Bribery undermines democracy and the rule of law and poses very serious threats to sustained economic progress in developing and emerging economies and to the proper operation of free markets more generally. The UK Bribery Act 2010 is intended to respond to these threats and to address a broad range of ways that bribery can be committed. It does this by providing robust offences, enhanced sentencing powers for the courts (raising the maximum sentence for bribery committed by an individual from 7 to 10 years imprisonment) and wide jurisdictional powers.
The Act extends to England, Wales, Scotland and Northern Ireland (the United Kingdom.) In relation to corruption and more specifically bribery, the Act has major sections that cover the offences and deliver rectifications:
1.Section 1 & 2: Cover general bribery offences
2.Section 6: Covers bribery of foreign public officials
3.Section 7: Failure of commercial organisations to prevent bribery
4.Section 9: Covers the guidance notes on how a commercial organisation can prevent bribery

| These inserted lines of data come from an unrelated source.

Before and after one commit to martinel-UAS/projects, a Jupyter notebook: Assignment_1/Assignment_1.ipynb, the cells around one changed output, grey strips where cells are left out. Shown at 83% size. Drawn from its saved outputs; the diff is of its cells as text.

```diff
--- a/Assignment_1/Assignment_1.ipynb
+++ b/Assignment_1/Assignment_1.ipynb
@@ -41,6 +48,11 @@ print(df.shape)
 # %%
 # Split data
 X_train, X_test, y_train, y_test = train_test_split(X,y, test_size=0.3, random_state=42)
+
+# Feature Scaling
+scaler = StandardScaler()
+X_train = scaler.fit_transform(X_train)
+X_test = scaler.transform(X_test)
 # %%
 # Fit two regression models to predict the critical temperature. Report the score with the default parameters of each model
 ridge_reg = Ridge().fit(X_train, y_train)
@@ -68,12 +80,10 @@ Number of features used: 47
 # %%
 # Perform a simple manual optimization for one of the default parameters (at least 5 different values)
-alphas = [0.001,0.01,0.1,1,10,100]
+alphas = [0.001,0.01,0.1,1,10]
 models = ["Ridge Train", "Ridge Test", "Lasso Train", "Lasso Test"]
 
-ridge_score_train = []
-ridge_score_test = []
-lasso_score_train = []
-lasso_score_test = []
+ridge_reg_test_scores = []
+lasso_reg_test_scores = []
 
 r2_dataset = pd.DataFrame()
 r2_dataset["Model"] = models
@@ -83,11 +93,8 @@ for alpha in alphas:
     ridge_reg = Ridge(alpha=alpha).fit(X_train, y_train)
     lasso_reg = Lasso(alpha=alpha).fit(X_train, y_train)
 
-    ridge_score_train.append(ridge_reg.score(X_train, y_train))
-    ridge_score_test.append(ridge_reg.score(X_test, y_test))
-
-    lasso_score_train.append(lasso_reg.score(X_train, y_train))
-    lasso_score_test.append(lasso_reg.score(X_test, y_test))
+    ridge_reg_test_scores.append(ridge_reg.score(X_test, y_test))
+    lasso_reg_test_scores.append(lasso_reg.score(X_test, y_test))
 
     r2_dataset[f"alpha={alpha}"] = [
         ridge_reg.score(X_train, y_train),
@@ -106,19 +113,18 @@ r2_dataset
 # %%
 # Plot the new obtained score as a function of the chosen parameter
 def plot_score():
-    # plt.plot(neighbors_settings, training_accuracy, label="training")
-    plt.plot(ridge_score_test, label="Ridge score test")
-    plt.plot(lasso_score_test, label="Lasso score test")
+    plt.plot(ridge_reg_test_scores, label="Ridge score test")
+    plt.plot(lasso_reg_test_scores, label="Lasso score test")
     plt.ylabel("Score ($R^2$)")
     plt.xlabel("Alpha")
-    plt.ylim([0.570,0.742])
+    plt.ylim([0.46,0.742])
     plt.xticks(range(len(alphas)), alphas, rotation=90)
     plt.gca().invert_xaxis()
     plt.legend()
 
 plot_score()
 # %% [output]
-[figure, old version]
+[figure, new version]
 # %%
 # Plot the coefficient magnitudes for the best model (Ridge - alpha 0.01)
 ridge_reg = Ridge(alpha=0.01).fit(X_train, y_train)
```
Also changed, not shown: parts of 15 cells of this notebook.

5.Section 10 & 11: Outline the prosecution and penalties
The Act creates a new offence within Section 7 that organisations have to sit up and consider when doing business within and with the UK. An offence is committed by commercial organisations which fail to prevent persons associated with them from committing bribery on their behalf. It is a full DEFENCE for an organisation to prove that, in spite of a case of bribery, they had adequate procedures and controls in place to prevent the person associated with it from bribery.
With reference to the offence above, the Act has also set out guidance notes within Section 9, in the form of six (6) guiding principles for organisations to follow to prevent the offence as stated in section 7 from occurring.